An Indecent Proposal

Remind me never to go to World Market during my lunch break, on an empty stomach. I end up walking out with things like Snack Salad-brand SnapeaCrisps (Original Flavor), a "delicate and tasty" baked snack distributed by Calbee America, Inc., of Torrance, California.

I was drawn to the lush illustration of snow pea pods on the front of the package. They appeared to be dehydrated, but they were so pretty and green (and baked, not fried!) that I figured it was a wholesome lunchtime alternative to a cart-ful of Ritter Sport bars and tiny bottles of champagne.

Wholesome, that is, until I read the back of the package when I got back to work.

The pea has played an important role in dietary life and culture since the dawn of recorded history, and because of its nutritional value it has great potential for our dietary lives in the future. We are expecting to see the continuing development of "Snapea Crisps" as a delicate and tasty product which has taken advantage of the pea's original goodness, and we propose this product as a new type of snack.

Never before has a description of a product by its own manufacturer made me feel simultaneously so grandiose (for playing such a great role in history), so bewildered (by the syntax of their logical proposition), and so dirty (for taking advantage of once-innocent peas).

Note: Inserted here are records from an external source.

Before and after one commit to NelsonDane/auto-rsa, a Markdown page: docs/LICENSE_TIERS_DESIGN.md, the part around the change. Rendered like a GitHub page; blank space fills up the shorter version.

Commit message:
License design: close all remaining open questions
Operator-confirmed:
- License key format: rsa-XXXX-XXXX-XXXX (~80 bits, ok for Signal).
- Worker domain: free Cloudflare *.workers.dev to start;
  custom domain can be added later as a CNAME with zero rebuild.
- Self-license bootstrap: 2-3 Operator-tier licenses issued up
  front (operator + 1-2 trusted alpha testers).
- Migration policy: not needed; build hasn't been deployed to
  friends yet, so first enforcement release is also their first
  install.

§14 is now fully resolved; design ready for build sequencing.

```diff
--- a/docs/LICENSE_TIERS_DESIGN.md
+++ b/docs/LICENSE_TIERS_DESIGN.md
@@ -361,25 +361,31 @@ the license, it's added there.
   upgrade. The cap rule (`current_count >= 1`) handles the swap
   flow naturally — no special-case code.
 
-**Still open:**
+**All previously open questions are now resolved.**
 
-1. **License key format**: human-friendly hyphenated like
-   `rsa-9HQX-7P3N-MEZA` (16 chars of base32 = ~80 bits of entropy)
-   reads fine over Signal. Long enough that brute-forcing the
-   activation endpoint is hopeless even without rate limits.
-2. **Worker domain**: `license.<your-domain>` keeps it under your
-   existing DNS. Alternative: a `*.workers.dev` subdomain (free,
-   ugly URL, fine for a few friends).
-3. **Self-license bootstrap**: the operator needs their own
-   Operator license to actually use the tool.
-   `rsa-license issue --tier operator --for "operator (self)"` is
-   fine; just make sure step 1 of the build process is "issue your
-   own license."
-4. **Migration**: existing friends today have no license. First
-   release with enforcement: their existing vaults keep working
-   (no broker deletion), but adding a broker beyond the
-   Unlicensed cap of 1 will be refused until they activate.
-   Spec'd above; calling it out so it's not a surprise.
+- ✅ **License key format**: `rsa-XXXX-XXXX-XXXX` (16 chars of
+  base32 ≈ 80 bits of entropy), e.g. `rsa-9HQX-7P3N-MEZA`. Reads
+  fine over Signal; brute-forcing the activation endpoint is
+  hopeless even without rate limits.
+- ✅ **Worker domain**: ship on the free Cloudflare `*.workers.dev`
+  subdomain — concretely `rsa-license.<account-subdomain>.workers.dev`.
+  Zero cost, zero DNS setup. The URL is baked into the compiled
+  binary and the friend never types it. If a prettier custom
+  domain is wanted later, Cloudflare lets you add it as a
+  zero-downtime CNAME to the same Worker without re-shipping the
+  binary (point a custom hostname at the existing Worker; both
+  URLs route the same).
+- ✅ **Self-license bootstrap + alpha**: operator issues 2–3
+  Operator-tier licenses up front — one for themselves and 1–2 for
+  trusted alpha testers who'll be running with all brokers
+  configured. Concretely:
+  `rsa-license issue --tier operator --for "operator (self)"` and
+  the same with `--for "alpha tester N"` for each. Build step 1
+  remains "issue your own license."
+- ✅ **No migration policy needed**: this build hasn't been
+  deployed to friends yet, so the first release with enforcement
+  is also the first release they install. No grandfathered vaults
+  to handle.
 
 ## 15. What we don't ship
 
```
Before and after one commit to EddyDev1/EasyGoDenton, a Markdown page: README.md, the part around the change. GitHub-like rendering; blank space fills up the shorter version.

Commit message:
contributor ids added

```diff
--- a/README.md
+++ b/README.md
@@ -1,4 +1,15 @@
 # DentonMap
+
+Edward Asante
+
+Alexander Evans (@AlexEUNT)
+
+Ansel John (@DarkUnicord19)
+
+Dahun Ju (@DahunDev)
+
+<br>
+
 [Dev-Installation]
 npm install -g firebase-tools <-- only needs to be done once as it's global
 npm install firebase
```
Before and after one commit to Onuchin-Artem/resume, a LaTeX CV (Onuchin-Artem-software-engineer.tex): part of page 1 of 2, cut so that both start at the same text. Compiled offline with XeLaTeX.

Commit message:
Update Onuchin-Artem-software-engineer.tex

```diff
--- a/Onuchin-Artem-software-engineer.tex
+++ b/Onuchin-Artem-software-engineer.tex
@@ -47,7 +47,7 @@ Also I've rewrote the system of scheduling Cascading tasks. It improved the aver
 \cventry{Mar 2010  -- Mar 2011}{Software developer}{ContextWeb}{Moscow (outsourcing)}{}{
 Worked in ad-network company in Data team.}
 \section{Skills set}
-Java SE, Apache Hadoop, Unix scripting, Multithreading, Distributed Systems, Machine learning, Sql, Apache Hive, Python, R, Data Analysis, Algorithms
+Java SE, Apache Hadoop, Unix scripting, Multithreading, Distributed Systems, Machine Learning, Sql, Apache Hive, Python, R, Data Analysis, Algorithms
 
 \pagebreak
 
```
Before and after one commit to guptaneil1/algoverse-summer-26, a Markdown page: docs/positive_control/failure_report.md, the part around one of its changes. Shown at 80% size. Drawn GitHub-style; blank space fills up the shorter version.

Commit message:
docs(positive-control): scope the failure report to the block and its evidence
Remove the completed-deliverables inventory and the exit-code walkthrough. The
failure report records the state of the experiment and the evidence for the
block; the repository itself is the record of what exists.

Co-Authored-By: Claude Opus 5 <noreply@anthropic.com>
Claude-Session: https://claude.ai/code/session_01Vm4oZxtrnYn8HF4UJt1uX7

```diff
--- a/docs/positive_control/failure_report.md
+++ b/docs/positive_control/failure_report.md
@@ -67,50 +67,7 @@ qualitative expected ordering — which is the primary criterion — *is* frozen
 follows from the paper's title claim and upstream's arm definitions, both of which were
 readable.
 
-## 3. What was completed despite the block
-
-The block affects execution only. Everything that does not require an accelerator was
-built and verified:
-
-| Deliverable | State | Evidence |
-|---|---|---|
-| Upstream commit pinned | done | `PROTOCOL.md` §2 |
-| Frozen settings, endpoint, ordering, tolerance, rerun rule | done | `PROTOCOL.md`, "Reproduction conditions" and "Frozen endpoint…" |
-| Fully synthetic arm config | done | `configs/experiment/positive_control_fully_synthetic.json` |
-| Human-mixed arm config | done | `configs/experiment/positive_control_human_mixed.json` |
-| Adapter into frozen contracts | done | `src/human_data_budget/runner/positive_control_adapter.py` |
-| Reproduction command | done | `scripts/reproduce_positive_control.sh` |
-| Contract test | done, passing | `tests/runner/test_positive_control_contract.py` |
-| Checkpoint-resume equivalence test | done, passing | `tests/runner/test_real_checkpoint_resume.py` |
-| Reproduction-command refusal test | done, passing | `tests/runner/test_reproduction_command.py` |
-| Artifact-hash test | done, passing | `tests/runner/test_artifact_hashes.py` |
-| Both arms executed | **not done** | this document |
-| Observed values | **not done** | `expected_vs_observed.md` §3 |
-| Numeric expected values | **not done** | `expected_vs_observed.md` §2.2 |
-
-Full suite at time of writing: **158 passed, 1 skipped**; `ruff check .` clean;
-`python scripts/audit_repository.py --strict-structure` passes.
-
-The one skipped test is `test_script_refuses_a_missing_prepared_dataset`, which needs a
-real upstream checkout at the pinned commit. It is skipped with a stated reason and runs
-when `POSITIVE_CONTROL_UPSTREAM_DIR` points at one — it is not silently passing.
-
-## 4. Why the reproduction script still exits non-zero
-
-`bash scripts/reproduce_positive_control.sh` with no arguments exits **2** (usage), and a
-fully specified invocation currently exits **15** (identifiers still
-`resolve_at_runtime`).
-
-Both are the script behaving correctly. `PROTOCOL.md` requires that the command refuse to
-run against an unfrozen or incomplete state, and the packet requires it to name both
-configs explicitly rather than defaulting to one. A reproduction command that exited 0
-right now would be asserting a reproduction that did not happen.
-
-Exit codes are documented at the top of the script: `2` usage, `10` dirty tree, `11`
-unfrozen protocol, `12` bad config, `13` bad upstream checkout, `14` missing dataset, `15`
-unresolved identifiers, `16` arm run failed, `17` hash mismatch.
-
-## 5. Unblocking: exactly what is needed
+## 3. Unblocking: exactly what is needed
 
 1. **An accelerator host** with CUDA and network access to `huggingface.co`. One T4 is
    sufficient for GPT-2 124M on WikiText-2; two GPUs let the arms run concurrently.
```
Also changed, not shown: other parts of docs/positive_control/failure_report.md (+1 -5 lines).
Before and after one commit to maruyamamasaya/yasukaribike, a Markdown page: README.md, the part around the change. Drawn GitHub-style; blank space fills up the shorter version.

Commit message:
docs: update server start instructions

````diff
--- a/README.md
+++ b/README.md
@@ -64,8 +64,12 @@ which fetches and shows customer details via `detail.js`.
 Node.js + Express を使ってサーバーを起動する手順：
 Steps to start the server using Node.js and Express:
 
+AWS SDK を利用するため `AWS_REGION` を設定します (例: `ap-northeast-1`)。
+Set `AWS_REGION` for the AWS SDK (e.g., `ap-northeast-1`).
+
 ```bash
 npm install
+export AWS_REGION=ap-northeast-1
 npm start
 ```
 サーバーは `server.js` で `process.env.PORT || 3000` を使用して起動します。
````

But wait - there's more!

In searching for an image of the package, I visited the manufacturer's web site, where I was treated to some more musings about the wonders of this product.

SnapeaCrisps originate from high quality sun-dried peas. Using new and unique technology, we created the world's first easily graspable, snow pea-shaped crisp! [Ed. Note: I did not realize the world already offered snow pea-shaped crisps that were difficult to grasp, but I appreciate the refinement.]

We have come up with a product that is pleasing to the eye as well. In fact, although SnapeaCrisps are themselves peas [Ed. Note: They're peas. Check.], the product is innovative because it retains all the unique characteristics of the peas [Ed. Note: They're peas and they have the characteristics of peas. Check.] and, at the same time, removes the pet peeves traditionally associated with them. [Ed. Note: Pea-related pet peeves? Do tell!]

This product contains 17% vegetable protein and 8% fiber that comes mostly from the skin of the peas. What's more, SnapeaCrisps contain an abundance of vitamins, iron, and calcium. SnapeaCrisps deliver the pea's natural nutrients in their entirety. [Ed. Note: Is that one of the pet peeves?]

There are two types of flavors that can be chosen according to one's taste or the occasion. [Ed. Note: A girl loves her choices.] There is the Original, which has basic flavoring, and the Caesar that tastes like the popular salad. [Ed. Note: Not like the popular Roman leader.] Along with carrots and celery sticks, the Original will not only go great with your favorite dip, but the dip will actually enhance the flavor of the crisps. Please give it a try. [Ed. Note: Wait a second...the peas taste good with dip, and the dip tastes good with the peas? This is fascinating! But this only applies to Original flavor. I guess the editorial board axed the logical extension of that last part: "But Caesar tastes like ass with dip. Please avoid it."]

Peas have been an important part of the human diet for approximately 8,000 years. In fact, remains of snow peas dating back to the New Stone Age (or around 4500 B.C.) have been found around a lake in Switzerland...in an Egyptian grave around the time of the pharaohs...and even in the ancient ruins of Troy. Peas have also been widely cultivated along the Mediterranean coast as well as in the area of Mesopotamia, and they continue to be an important agricultural crop influencing different cultures and their eating habits. [Ed. Note: This last paragraph isn't nearly as funny, although I do wonder how the conversation went among the archaeologists when excavating the Egyptian grave-site. "Get a load of this golden sarcophagus..." "Watch it, you buffoon! You almost stepped on the remains of the peas!"]

Snacktime will never be the same again.


Jean said...

But did you even open them? How do they TASTE? I wanna know!

tilney said...

Oh, yeah - the taste! They were pretty good. A nice savory snack.